    * * * * * *
    The business of the Debtor is raising and selling feeder pigs. The Debtor owns certain sows which are subject to the security interest of the Bank. Debtor, through use of the labor and management skills and marketing skills, produces pigs that when fed to a certain size are sold. The proceeds of those sales are used in the ordinary course of business outside of bankruptcy to pay the operating expenses of the business and to make the payments to the Bank. Without the management services of the Debtor, there would be no offspring. If there were no offsping, the Bank, in a liquidation setting, would receive no more than the value of the sows as they exist at this time.'
    Likewise in this case, the proceeds from the after-acquired cattle through shares or calf crop are devoted to the payment of the ranch expenses and allowed creditors' claims. When the calf crop is marketed in the ordinary course of business, it is from these after-acquired livestock proceeds, developed from management work and skill that the farmer relies upon to fund the Plan. In short, the proceeds are not from pre-petition collateral of PCA, but are clearly from proceeds of after-acquired property. As a result, I conclude the allowed secured claim of PCA is fixed at $58,585.00, which includes livestock at the date of the petition, valued at $24,650.00. PCA's contentions to the contrary are rejected."

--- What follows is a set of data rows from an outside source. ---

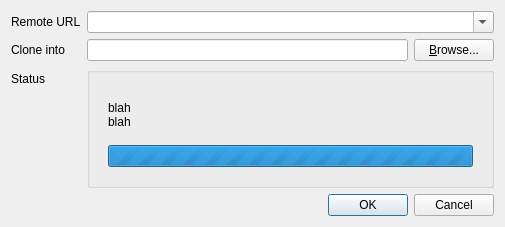
First picture: the form in gitfourchette/widgets/clonedialog.ui, repository weblate/gitfourchette, before the edit.
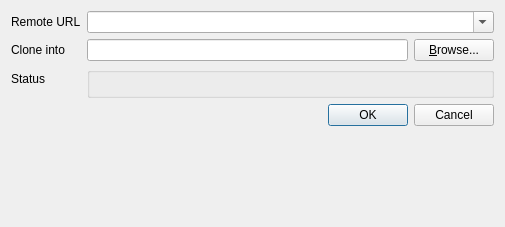
Second picture: the form after the edit. The open tabs and pages were chosen to show the change. Custom widgets are drawn as their Qt base class.

Commit message: Remote status form

What changed in the file:
```diff
--- a/gitfourchette/widgets/clonedialog.ui
+++ b/gitfourchette/widgets/clonedialog.ui
@@ -82,64 +82,18 @@
    </item>
    <item row="3" column="1">
     <widget class="QGroupBox" name="groupBox">
+     <property name="sizePolicy">
+      <sizepolicy hsizetype="Expanding" vsizetype="Preferred">
+       <horstretch>0</horstretch>
+       <verstretch>0</verstretch>
+      </sizepolicy>
+     </property>
      <property name="title">
       <string/>
      </property>
      <layout class="QVBoxLayout" name="verticalLayout">
       <item>
-       <widget class="QStackedWidget" name="stackedWidget">
-        <property name="currentIndex">
-         <number>1</number>
-        </property>
-        <widget class="QWidget" name="stackedWidgetPage1">
-         <layout class="QVBoxLayout" name="verticalLayout_2">
-          <item>
-           <widget class="QLabel" name="linkMessage">
-            <property name="text">
-             <string>blah
-blah</string>
-            </property>
-            <property name="wordWrap">
-             <bool>true</bool>
-            </property>
-           </widget>
-          </item>
-          <item>
-           <widget class="QProgressBar" name="progressBar">
-            <property name="minimum">
-             <number>0</number>
-            </property>
-            <property name="maximum">
-             <number>0</number>
-            </property>
-            <property name="value">
-             <number>0</number>
-            </property>
-           </widget>
-          </item>
-         </layout>
-        </widget>
-        <widget class="QWidget" name="stackedWidgetPage2">
-         <layout class="QHBoxLayout" name="horizontalLayout_2">
-          <item>
-           <widget class="QLabel" name="longInfoLabel">
-            <property name="text">
-             <string>Lorem ipsum dolor sit amet, consectetur adipiscing elit, sed do eiusmod tempor incididunt ut labore et dolore magna aliqua. Ut enim ad minim veniam, quis nostrud exercitation ullamco laboris nisi ut aliquip ex ea commodo consequat.</string>
-            </property>
-            <property name="alignment">
-             <set>Qt::AlignLeading|Qt::AlignLeft|Qt::AlignTop</set>
-            </property>
-            <property name="wordWrap">
-             <bool>true</bool>
-            </property>
-            <property name="textInteractionFlags">
-             <set>Qt::LinksAccessibleByMouse|Qt::TextSelectableByMouse</set>
-            </property>
-           </widget>
-          </item>
-         </layout>
-        </widget>
-       </widget>
+       <widget class="StatusForm" name="statusForm" native="true"/>
       </item>
      </layout>
     </widget>
@@ -162,6 +116,14 @@
    </item>
   </layout>
  </widget>
+ <customwidgets>
+  <customwidget>
+   <class>StatusForm</class>
+   <extends>QWidget</extends>
+   <header>widgets.statusform</header>
+   <container>1</container>
+  </customwidget>
+ </customwidgets>
  <tabstops>
   <tabstop>urlEdit</tabstop>
   <tabstop>pathEdit</tabstop>
```
The commit also changes 6 other files.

    In this case, the Debtors fully intend to continue marketing the fox pelts to fund the Plan. Therefore, the FmHA is not entitled to a security interest in the after-acquired foxes as collateral for a secured claim amount. The Debtors also intend to use after-acquired crops to fund the Plan. For the same reasons cited above, the FmHA likewise cannot receive a secured claim status based on the value of the after-acquired crops.

    The Debtors' machinery was appraised by their expert at $77,497.50. Of this amount, $58,015.00 is secured by other creditors. The FmHA is secured in the machinery for an amount of $19,482.50. Based on the foregoing, the FmHA's objection to being a totally unsecured creditor is sustained, and FmHA is determined to be a secured creditor in the sum of $19,482.50.


    The RFCU objects to the Plan's feasibility with regard to the payment of the balloon in the sixth year. As stated above, *294 this is a meritorious objection and is sustained.


    Hancock objects to the Plan based on the Debtors' eligibility for Chapter 12, the Debtors' lack of good faith, the Debtors' valuations and the Plan's feasibility. This Court has already ruled that the Debtors are eligible for Chapter 12 and that the Plan will not be dismissed on a lack of good faith basis. So those objections are again overruled.

    As stated above, this Court finds that valuation of the Debtors' property to be $181,100.00. Therefore, Hancock's objection based on valuation is sustained and the Debtors will have to amend their Plan to reflect this amount.

    Hancock also objects to the Plan's feasibility. Due to rulings in this Order which require amendments to the Plan, feasibility will be addressed after a hearing on the Debtors' Final Amended Plan.

    IT IS ORDERED that the Debtors' Amended Plan is denied confirmation and that the Debtors shall have ten (10) days to file any amendments which are in accordance with this Order, or this case will be dismissed.


    [1] The Debtors filed a Supplemental Plan on August 20, 1987, containing information regarding a lease with the Debtors' brother, Milo Borg, which the Court disallowed and will not consider, as it is filed post-hearing.